I cut some Rain Lilies as an experiment thinking they would close immediately, but they last a couple of days and are so pretty they make it worthwhile. No idea why they are blooming – it hasn’t rained here in weeks. The garden is parched. The good news is the weeds are also parched and have slowed down significantly.

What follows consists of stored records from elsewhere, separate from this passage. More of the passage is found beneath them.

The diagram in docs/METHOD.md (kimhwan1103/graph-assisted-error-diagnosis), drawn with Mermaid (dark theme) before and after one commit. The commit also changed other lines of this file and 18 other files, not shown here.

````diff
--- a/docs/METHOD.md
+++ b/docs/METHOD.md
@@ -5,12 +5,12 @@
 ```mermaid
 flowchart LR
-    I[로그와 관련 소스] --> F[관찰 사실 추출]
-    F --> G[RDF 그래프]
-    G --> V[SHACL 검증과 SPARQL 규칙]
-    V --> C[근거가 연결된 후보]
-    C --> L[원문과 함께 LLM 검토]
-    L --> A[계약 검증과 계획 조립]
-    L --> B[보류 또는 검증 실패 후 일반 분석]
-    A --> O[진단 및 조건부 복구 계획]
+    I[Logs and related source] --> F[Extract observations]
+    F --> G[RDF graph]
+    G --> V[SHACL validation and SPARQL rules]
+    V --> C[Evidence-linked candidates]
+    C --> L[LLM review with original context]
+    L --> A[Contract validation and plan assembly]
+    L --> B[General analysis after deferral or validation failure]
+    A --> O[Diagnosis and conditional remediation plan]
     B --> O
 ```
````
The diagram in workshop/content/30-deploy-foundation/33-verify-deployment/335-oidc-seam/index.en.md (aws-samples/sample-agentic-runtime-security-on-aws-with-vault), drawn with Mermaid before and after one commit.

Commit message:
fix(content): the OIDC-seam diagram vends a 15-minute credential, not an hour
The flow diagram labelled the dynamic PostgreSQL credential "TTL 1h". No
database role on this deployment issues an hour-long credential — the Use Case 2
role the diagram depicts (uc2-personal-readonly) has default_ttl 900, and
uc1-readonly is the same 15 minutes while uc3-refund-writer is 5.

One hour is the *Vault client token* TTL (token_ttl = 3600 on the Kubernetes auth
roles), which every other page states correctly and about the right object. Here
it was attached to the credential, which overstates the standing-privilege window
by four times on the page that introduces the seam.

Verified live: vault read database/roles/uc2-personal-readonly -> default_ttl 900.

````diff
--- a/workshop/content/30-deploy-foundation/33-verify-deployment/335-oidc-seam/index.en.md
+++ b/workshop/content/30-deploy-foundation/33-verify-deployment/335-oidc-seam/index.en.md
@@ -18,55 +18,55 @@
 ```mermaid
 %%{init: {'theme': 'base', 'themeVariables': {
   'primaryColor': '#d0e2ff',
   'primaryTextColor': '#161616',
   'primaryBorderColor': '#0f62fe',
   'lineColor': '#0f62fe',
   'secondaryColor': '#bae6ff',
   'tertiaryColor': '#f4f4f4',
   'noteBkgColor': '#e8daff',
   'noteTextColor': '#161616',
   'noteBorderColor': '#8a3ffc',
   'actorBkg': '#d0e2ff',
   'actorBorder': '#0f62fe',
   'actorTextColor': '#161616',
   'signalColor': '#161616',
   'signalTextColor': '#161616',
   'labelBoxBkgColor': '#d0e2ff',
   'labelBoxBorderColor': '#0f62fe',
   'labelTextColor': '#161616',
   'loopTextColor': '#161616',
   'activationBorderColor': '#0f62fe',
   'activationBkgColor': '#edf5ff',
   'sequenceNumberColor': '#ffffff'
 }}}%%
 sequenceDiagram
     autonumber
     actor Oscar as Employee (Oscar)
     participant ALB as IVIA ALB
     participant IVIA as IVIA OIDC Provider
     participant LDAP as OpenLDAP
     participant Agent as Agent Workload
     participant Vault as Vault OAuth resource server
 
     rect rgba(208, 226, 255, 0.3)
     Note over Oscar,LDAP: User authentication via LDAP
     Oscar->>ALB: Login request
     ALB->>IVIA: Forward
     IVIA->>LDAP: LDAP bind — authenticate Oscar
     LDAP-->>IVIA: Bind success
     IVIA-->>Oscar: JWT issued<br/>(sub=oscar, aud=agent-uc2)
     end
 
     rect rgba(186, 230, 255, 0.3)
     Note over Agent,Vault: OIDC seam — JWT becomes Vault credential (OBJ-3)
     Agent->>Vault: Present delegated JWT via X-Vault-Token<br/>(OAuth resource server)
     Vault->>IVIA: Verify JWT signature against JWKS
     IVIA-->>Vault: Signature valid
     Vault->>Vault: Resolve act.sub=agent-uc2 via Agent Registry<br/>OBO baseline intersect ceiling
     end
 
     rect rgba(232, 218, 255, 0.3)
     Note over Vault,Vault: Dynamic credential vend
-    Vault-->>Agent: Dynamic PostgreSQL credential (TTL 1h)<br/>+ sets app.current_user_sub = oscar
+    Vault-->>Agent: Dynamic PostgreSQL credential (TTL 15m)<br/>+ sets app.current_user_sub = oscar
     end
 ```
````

Fun things in the garden this week. I enjoyed my first homegrown Mango, a Nam Doc Mai, Thai dessert mango. Divine.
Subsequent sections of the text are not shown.